#### [What is being asked]
Give back every entry exactly; drop the pictures.

#### [Material provided]
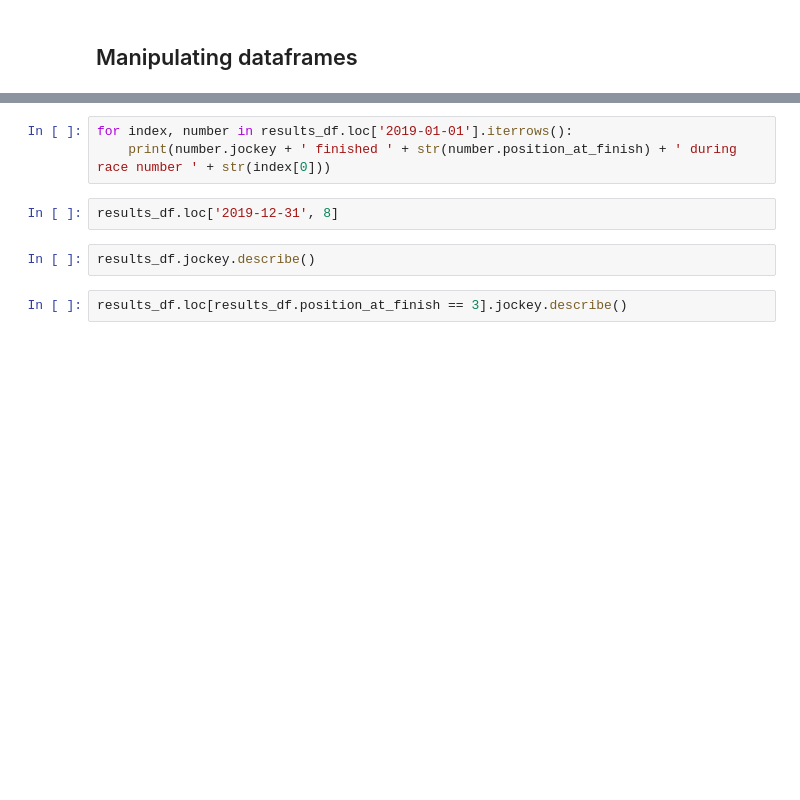
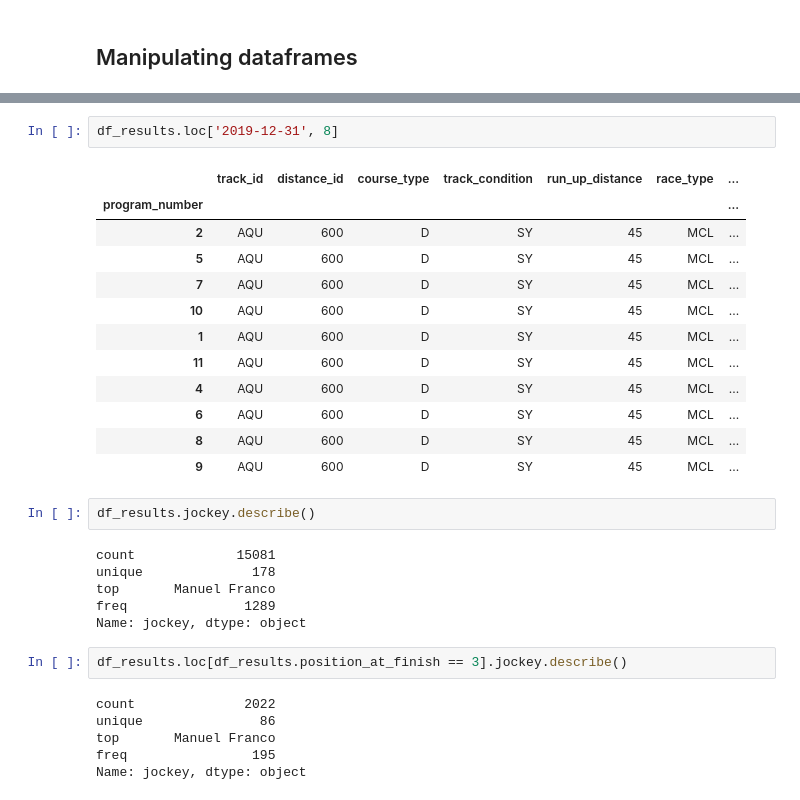
Before and after one commit to santiagoras/big-data-derby-kaggle, a Jupyter notebook: notebooks/nad/eda.ipynb, the cells around one changed output, grey strips where cells are left out. Cells and saved outputs as stored; diff of their text form; blank space fills up the shorter version.

```diff
--- a/notebooks/nad/eda.ipynb
+++ b/notebooks/nad/eda.ipynb
@@ -105,10 +189,32 @@ results_df.loc['2019-01-01':'2019-01-31']
-# %%
-for index, number in results_df.loc['2019-01-01'].iterrows():
-    print(number.jockey + ' finished ' + str(number.position_at_finish) + ' during race number ' + str(index[0]))
 # %%
-results_df.loc['2019-12-31', 8]
+df_results.loc['2019-12-31', 8]
+# %% [output]
+|  | track_id | distance_id | course_type | track_condition | run_up_distance | race_type | ... |
+| program_number |  |  |  |  |  |  | ... |
+| 2 | AQU | 600 | D | SY | 45 | MCL | ... |
+| 5 | AQU | 600 | D | SY | 45 | MCL | ... |
+| 7 | AQU | 600 | D | SY | 45 | MCL | ... |
+| 10 | AQU | 600 | D | SY | 45 | MCL | ... |
+| 1 | AQU | 600 | D | SY | 45 | MCL | ... |
+| 11 | AQU | 600 | D | SY | 45 | MCL | ... |
+| 4 | AQU | 600 | D | SY | 45 | MCL | ... |
+| 6 | AQU | 600 | D | SY | 45 | MCL | ... |
+| 8 | AQU | 600 | D | SY | 45 | MCL | ... |
+| 9 | AQU | 600 | D | SY | 45 | MCL | ... |
 # %%
-results_df.jockey.describe()
+df_results.jockey.describe()
+# %% [output]
+count             15081
+unique              178
+top       Manuel Franco
+freq               1289
+Name: jockey, dtype: object
 # %%
-results_df.loc[results_df.position_at_finish == 3].jockey.describe()
+df_results.loc[df_results.position_at_finish == 3].jockey.describe()
+# %% [output]
+count              2022
+unique               86
+top       Manuel Franco
+freq                195
+Name: jockey, dtype: object
 # %%
```
Also changed, not shown: parts of 20 cells of this notebook.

#### [Result of this exercise]
Before and after one commit to santiagoras/big-data-derby-kaggle, a Jupyter notebook: notebooks/nad/eda.ipynb, the cells around one changed output, grey strips where cells are left out. Cells and saved outputs as stored; diff of their text form; blank space fills up the shorter version.

```diff
--- a/notebooks/nad/eda.ipynb
+++ b/notebooks/nad/eda.ipynb
@@ -105,10 +189,32 @@ results_df.loc['2019-01-01':'2019-01-31']
-# %%
-for index, number in results_df.loc['2019-01-01'].iterrows():
-    print(number.jockey + ' finished ' + str(number.position_at_finish) + ' during race number ' + str(index[0]))
 # %%
-results_df.loc['2019-12-31', 8]
+df_results.loc['2019-12-31', 8]
+# %% [output]
+|  | track_id | distance_id | course_type | track_condition | run_up_distance | race_type | ... |
+| program_number |  |  |  |  |  |  | ... |
+| 2 | AQU | 600 | D | SY | 45 | MCL | ... |
+| 5 | AQU | 600 | D | SY | 45 | MCL | ... |
+| 7 | AQU | 600 | D | SY | 45 | MCL | ... |
+| 10 | AQU | 600 | D | SY | 45 | MCL | ... |
+| 1 | AQU | 600 | D | SY | 45 | MCL | ... |
+| 11 | AQU | 600 | D | SY | 45 | MCL | ... |
+| 4 | AQU | 600 | D | SY | 45 | MCL | ... |
+| 6 | AQU | 600 | D | SY | 45 | MCL | ... |
+| 8 | AQU | 600 | D | SY | 45 | MCL | ... |
+| 9 | AQU | 600 | D | SY | 45 | MCL | ... |
 # %%
-results_df.jockey.describe()
+df_results.jockey.describe()
+# %% [output]
+count             15081
+unique              178
+top       Manuel Franco
+freq               1289
+Name: jockey, dtype: object
 # %%
-results_df.loc[results_df.position_at_finish == 3].jockey.describe()
+df_results.loc[df_results.position_at_finish == 3].jockey.describe()
+# %% [output]
+count              2022
+unique               86
+top       Manuel Franco
+freq                195
+Name: jockey, dtype: object
 # %%
```
Also changed, not shown: parts of 20 cells of this notebook.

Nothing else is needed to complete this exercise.